What you should do: Each entry below should be restated word for word, without any picture it contains.

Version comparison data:
* * *

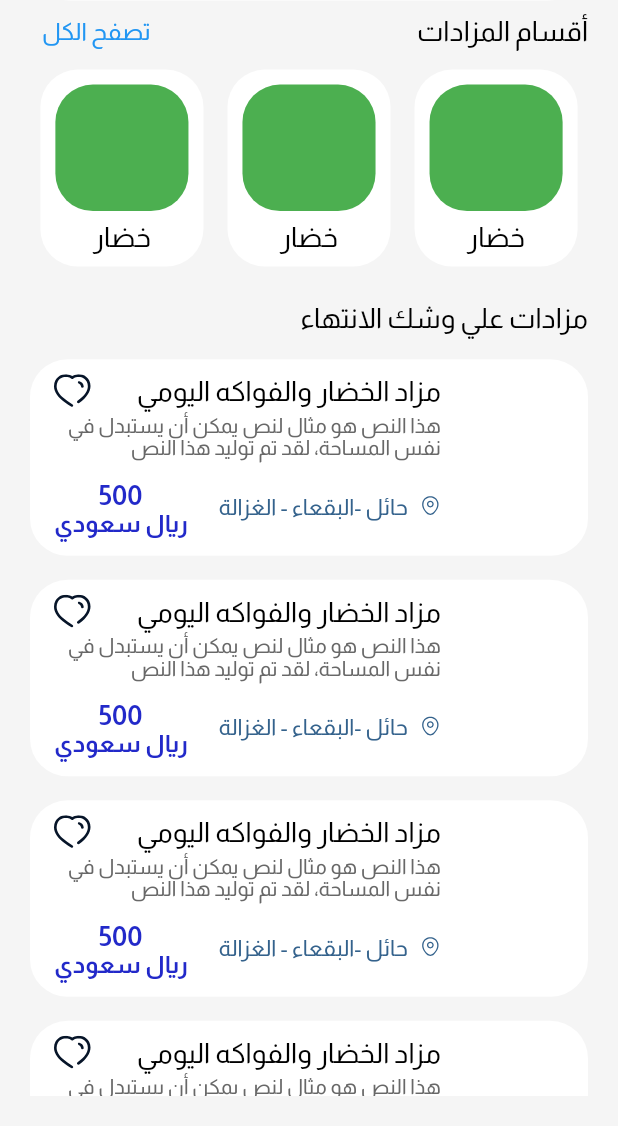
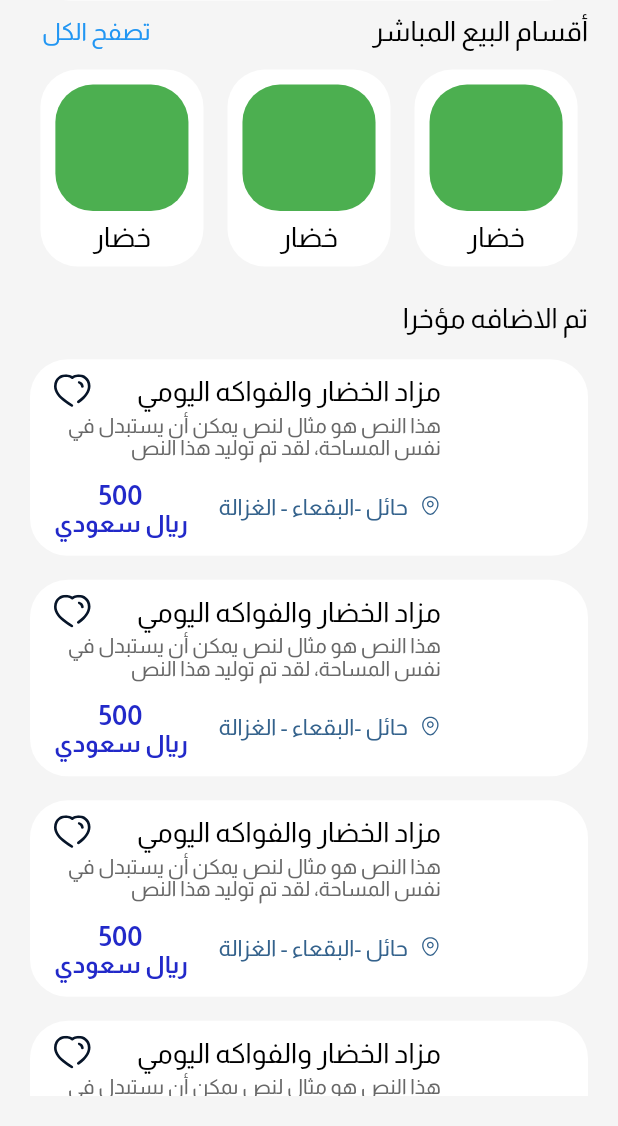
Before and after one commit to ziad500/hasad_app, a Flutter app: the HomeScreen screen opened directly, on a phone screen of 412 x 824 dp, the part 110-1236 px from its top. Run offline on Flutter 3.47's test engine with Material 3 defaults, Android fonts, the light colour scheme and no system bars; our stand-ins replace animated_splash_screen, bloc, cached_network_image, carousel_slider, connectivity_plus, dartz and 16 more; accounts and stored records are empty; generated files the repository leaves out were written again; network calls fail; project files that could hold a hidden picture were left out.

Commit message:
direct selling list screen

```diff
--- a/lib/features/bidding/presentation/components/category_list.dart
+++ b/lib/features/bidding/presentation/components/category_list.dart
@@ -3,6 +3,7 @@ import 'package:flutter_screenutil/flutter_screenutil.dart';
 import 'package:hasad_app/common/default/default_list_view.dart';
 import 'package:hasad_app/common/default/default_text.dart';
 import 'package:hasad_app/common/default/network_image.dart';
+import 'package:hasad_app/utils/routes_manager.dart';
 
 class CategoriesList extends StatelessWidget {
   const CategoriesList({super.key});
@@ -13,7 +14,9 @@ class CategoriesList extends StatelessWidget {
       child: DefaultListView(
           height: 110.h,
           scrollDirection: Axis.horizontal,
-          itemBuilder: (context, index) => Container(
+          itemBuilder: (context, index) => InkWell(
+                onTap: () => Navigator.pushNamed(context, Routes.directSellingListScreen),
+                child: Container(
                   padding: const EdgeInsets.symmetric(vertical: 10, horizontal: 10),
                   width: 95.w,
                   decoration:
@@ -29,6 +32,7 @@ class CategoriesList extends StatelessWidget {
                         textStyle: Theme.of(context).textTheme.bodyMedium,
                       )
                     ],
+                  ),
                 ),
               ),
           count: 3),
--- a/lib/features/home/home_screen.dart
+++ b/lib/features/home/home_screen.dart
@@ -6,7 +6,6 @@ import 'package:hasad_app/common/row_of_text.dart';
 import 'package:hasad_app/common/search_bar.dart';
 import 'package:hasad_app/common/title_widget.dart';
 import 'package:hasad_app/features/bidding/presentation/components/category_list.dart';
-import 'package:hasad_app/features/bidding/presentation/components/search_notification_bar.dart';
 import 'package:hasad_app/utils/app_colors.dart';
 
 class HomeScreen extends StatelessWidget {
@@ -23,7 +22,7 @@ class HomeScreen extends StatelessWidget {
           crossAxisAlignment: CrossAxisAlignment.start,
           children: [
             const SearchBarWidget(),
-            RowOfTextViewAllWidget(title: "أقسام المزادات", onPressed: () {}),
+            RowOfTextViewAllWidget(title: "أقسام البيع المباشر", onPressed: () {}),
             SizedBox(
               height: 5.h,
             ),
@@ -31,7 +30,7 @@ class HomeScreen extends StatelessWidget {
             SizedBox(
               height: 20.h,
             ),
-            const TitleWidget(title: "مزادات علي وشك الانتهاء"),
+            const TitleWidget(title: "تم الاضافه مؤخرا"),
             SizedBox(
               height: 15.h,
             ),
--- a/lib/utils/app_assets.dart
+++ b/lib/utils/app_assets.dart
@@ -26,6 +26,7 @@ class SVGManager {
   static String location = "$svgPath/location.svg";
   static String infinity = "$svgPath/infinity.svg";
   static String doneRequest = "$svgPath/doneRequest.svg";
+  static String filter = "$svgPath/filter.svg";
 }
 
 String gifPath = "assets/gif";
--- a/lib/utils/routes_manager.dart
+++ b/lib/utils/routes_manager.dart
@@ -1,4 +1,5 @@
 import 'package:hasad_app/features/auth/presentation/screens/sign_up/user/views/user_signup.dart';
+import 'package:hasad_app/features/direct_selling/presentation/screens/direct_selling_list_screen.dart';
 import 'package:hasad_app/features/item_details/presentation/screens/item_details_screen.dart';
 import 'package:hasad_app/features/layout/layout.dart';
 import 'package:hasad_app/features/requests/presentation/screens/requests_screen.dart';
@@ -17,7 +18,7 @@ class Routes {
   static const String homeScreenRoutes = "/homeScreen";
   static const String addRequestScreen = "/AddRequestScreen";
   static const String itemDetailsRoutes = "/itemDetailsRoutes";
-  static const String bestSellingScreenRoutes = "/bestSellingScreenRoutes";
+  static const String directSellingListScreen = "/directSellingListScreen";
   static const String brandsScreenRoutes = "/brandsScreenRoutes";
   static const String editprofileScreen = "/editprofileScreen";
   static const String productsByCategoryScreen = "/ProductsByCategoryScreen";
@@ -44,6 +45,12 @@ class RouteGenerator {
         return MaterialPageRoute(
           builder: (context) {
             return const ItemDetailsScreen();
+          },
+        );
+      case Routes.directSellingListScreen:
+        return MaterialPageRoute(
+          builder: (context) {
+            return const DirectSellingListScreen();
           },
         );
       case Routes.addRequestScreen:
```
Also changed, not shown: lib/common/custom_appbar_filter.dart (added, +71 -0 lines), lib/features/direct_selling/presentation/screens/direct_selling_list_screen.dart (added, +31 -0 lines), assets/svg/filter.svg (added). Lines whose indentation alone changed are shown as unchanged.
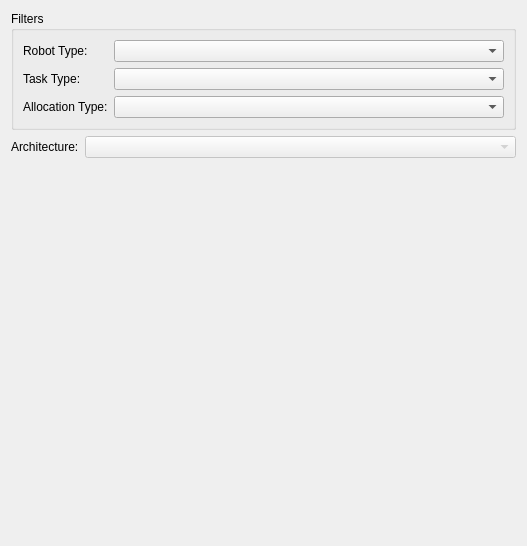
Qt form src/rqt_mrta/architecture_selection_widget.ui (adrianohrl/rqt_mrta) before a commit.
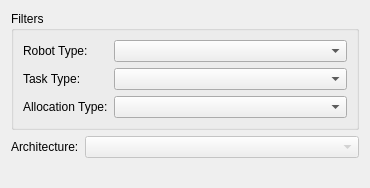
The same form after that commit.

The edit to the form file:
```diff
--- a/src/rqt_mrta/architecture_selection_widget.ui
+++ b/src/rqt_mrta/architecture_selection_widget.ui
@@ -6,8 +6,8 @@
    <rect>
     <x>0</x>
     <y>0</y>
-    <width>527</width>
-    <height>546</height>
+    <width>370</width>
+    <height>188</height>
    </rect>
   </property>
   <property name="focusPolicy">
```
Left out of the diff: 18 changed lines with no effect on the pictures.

* * *

Answer section:
Before and after one commit to ziad500/hasad_app, a Flutter app: the HomeScreen screen opened directly, on a phone screen of 412 x 824 dp, the part 110-1236 px from its top. Run offline on Flutter 3.47's test engine with Material 3 defaults, Android fonts, the light colour scheme and no system bars; our stand-ins replace animated_splash_screen, bloc, cached_network_image, carousel_slider, connectivity_plus, dartz and 16 more; accounts and stored records are empty; generated files the repository leaves out were written again; network calls fail; project files that could hold a hidden picture were left out.

Commit message:
direct selling list screen

```diff
--- a/lib/features/bidding/presentation/components/category_list.dart
+++ b/lib/features/bidding/presentation/components/category_list.dart
@@ -3,6 +3,7 @@ import 'package:flutter_screenutil/flutter_screenutil.dart';
 import 'package:hasad_app/common/default/default_list_view.dart';
 import 'package:hasad_app/common/default/default_text.dart';
 import 'package:hasad_app/common/default/network_image.dart';
+import 'package:hasad_app/utils/routes_manager.dart';
 
 class CategoriesList extends StatelessWidget {
   const CategoriesList({super.key});
@@ -13,7 +14,9 @@ class CategoriesList extends StatelessWidget {
       child: DefaultListView(
           height: 110.h,
           scrollDirection: Axis.horizontal,
-          itemBuilder: (context, index) => Container(
+          itemBuilder: (context, index) => InkWell(
+                onTap: () => Navigator.pushNamed(context, Routes.directSellingListScreen),
+                child: Container(
                   padding: const EdgeInsets.symmetric(vertical: 10, horizontal: 10),
                   width: 95.w,
                   decoration:
@@ -29,6 +32,7 @@ class CategoriesList extends StatelessWidget {
                         textStyle: Theme.of(context).textTheme.bodyMedium,
                       )
                     ],
+                  ),
                 ),
               ),
           count: 3),
--- a/lib/features/home/home_screen.dart
+++ b/lib/features/home/home_screen.dart
@@ -6,7 +6,6 @@ import 'package:hasad_app/common/row_of_text.dart';
 import 'package:hasad_app/common/search_bar.dart';
 import 'package:hasad_app/common/title_widget.dart';
 import 'package:hasad_app/features/bidding/presentation/components/category_list.dart';
-import 'package:hasad_app/features/bidding/presentation/components/search_notification_bar.dart';
 import 'package:hasad_app/utils/app_colors.dart';
 
 class HomeScreen extends StatelessWidget {
@@ -23,7 +22,7 @@ class HomeScreen extends StatelessWidget {
           crossAxisAlignment: CrossAxisAlignment.start,
           children: [
             const SearchBarWidget(),
-            RowOfTextViewAllWidget(title: "أقسام المزادات", onPressed: () {}),
+            RowOfTextViewAllWidget(title: "أقسام البيع المباشر", onPressed: () {}),
             SizedBox(
               height: 5.h,
             ),
@@ -31,7 +30,7 @@ class HomeScreen extends StatelessWidget {
             SizedBox(
               height: 20.h,
             ),
-            const TitleWidget(title: "مزادات علي وشك الانتهاء"),
+            const TitleWidget(title: "تم الاضافه مؤخرا"),
             SizedBox(
               height: 15.h,
             ),
--- a/lib/utils/app_assets.dart
+++ b/lib/utils/app_assets.dart
@@ -26,6 +26,7 @@ class SVGManager {
   static String location = "$svgPath/location.svg";
   static String infinity = "$svgPath/infinity.svg";
   static String doneRequest = "$svgPath/doneRequest.svg";
+  static String filter = "$svgPath/filter.svg";
 }
 
 String gifPath = "assets/gif";
--- a/lib/utils/routes_manager.dart
+++ b/lib/utils/routes_manager.dart
@@ -1,4 +1,5 @@
 import 'package:hasad_app/features/auth/presentation/screens/sign_up/user/views/user_signup.dart';
+import 'package:hasad_app/features/direct_selling/presentation/screens/direct_selling_list_screen.dart';
 import 'package:hasad_app/features/item_details/presentation/screens/item_details_screen.dart';
 import 'package:hasad_app/features/layout/layout.dart';
 import 'package:hasad_app/features/requests/presentation/screens/requests_screen.dart';
@@ -17,7 +18,7 @@ class Routes {
   static const String homeScreenRoutes = "/homeScreen";
   static const String addRequestScreen = "/AddRequestScreen";
   static const String itemDetailsRoutes = "/itemDetailsRoutes";
-  static const String bestSellingScreenRoutes = "/bestSellingScreenRoutes";
+  static const String directSellingListScreen = "/directSellingListScreen";
   static const String brandsScreenRoutes = "/brandsScreenRoutes";
   static const String editprofileScreen = "/editprofileScreen";
   static const String productsByCategoryScreen = "/ProductsByCategoryScreen";
@@ -44,6 +45,12 @@ class RouteGenerator {
         return MaterialPageRoute(
           builder: (context) {
             return const ItemDetailsScreen();
+          },
+        );
+      case Routes.directSellingListScreen:
+        return MaterialPageRoute(
+          builder: (context) {
+            return const DirectSellingListScreen();
           },
         );
       case Routes.addRequestScreen:
```
Also changed, not shown: lib/common/custom_appbar_filter.dart (added, +71 -0 lines), lib/features/direct_selling/presentation/screens/direct_selling_list_screen.dart (added, +31 -0 lines), assets/svg/filter.svg (added). Lines whose indentation alone changed are shown as unchanged.
Qt form src/rqt_mrta/architecture_selection_widget.ui (adrianohrl/rqt_mrta) before a commit.
The same form after that commit.

The edit to the form file:
```diff
--- a/src/rqt_mrta/architecture_selection_widget.ui
+++ b/src/rqt_mrta/architecture_selection_widget.ui
@@ -6,8 +6,8 @@
    <rect>
     <x>0</x>
     <y>0</y>
-    <width>527</width>
-    <height>546</height>
+    <width>370</width>
+    <height>188</height>
    </rect>
   </property>
   <property name="focusPolicy">
```
Left out of the diff: 18 changed lines with no effect on the pictures.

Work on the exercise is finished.